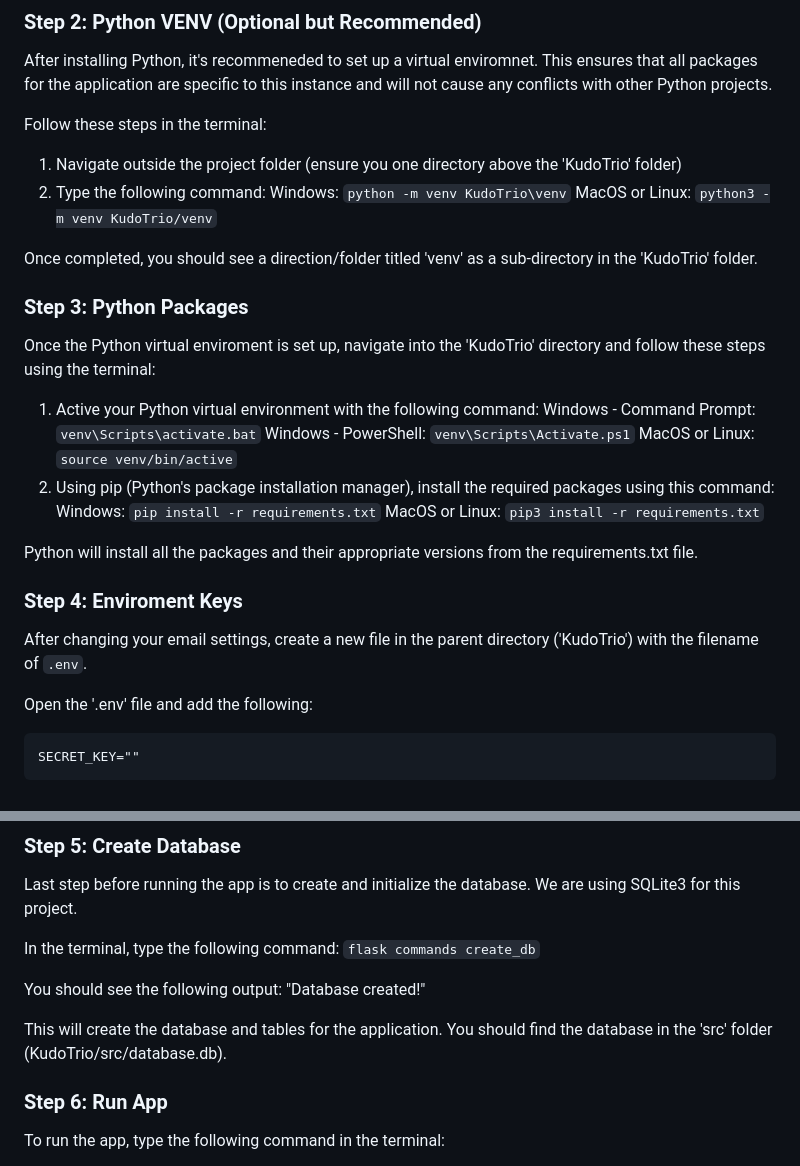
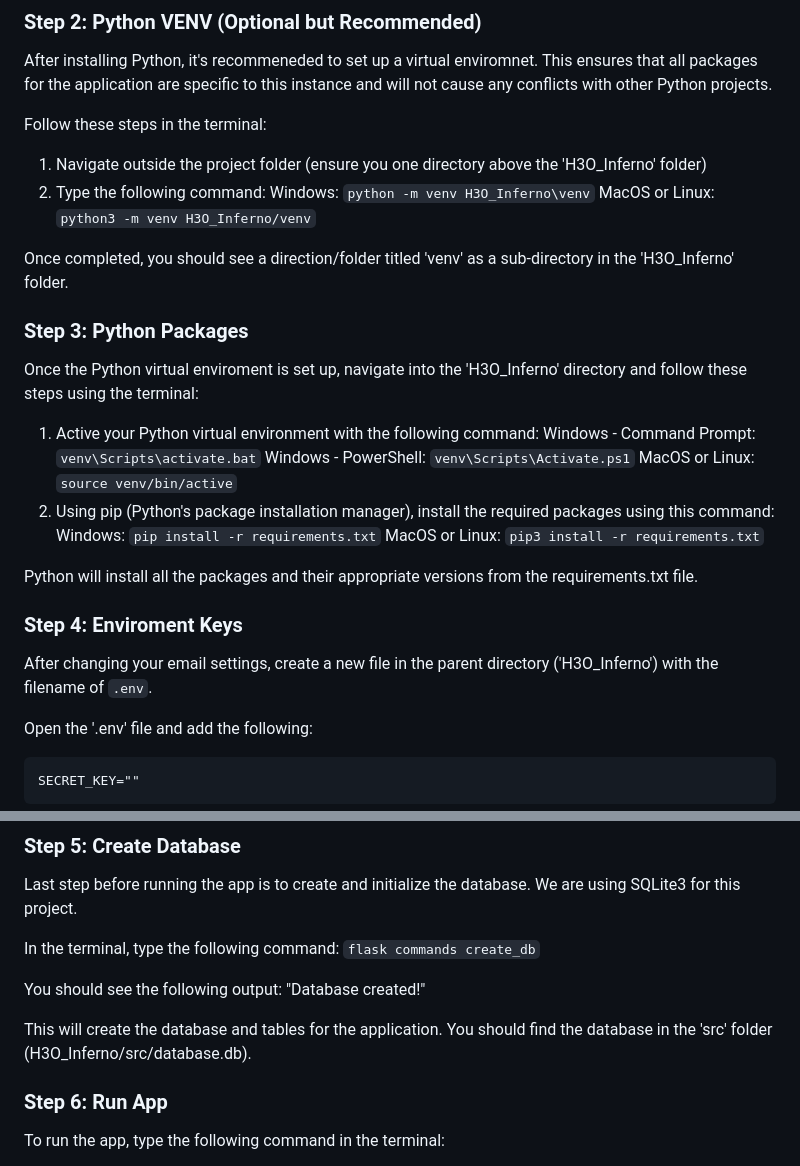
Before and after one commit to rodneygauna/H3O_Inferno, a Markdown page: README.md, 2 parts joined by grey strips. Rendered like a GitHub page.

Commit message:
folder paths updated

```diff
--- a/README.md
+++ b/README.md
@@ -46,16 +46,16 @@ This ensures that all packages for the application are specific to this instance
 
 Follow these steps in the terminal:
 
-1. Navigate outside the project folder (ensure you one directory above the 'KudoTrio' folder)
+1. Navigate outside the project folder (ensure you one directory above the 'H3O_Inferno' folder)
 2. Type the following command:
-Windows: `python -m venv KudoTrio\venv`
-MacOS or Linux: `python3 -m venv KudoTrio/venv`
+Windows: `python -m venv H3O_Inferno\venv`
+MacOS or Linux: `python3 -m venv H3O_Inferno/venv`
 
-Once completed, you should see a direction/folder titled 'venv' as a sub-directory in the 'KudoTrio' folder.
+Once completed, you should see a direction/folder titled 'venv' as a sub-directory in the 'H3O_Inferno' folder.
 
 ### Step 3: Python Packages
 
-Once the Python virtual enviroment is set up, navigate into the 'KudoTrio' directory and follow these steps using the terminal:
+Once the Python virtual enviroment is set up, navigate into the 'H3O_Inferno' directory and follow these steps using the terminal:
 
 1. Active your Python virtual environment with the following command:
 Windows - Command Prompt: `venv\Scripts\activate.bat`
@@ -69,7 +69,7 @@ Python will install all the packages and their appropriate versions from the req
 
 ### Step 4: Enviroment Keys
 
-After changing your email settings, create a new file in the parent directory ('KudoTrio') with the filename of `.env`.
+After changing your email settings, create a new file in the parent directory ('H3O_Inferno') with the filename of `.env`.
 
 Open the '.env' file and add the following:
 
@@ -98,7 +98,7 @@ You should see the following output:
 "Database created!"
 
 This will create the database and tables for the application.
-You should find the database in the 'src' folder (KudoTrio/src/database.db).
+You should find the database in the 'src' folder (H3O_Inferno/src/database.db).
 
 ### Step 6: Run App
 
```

• **ACTIVITY**
Please write every line above out exactly as given, except for any pictures.

• **FINISHED TASK**
Before and after one commit to rodneygauna/H3O_Inferno, a Markdown page: README.md, 2 parts joined by grey strips. Rendered like a GitHub page.

Commit message:
folder paths updated

```diff
--- a/README.md
+++ b/README.md
@@ -46,16 +46,16 @@ This ensures that all packages for the application are specific to this instance
 
 Follow these steps in the terminal:
 
-1. Navigate outside the project folder (ensure you one directory above the 'KudoTrio' folder)
+1. Navigate outside the project folder (ensure you one directory above the 'H3O_Inferno' folder)
 2. Type the following command:
-Windows: `python -m venv KudoTrio\venv`
-MacOS or Linux: `python3 -m venv KudoTrio/venv`
+Windows: `python -m venv H3O_Inferno\venv`
+MacOS or Linux: `python3 -m venv H3O_Inferno/venv`
 
-Once completed, you should see a direction/folder titled 'venv' as a sub-directory in the 'KudoTrio' folder.
+Once completed, you should see a direction/folder titled 'venv' as a sub-directory in the 'H3O_Inferno' folder.
 
 ### Step 3: Python Packages
 
-Once the Python virtual enviroment is set up, navigate into the 'KudoTrio' directory and follow these steps using the terminal:
+Once the Python virtual enviroment is set up, navigate into the 'H3O_Inferno' directory and follow these steps using the terminal:
 
 1. Active your Python virtual environment with the following command:
 Windows - Command Prompt: `venv\Scripts\activate.bat`
@@ -69,7 +69,7 @@ Python will install all the packages and their appropriate versions from the req
 
 ### Step 4: Enviroment Keys
 
-After changing your email settings, create a new file in the parent directory ('KudoTrio') with the filename of `.env`.
+After changing your email settings, create a new file in the parent directory ('H3O_Inferno') with the filename of `.env`.
 
 Open the '.env' file and add the following:
 
@@ -98,7 +98,7 @@ You should see the following output:
 "Database created!"
 
 This will create the database and tables for the application.
-You should find the database in the 'src' folder (KudoTrio/src/database.db).
+You should find the database in the 'src' folder (H3O_Inferno/src/database.db).
 
 ### Step 6: Run App
 
```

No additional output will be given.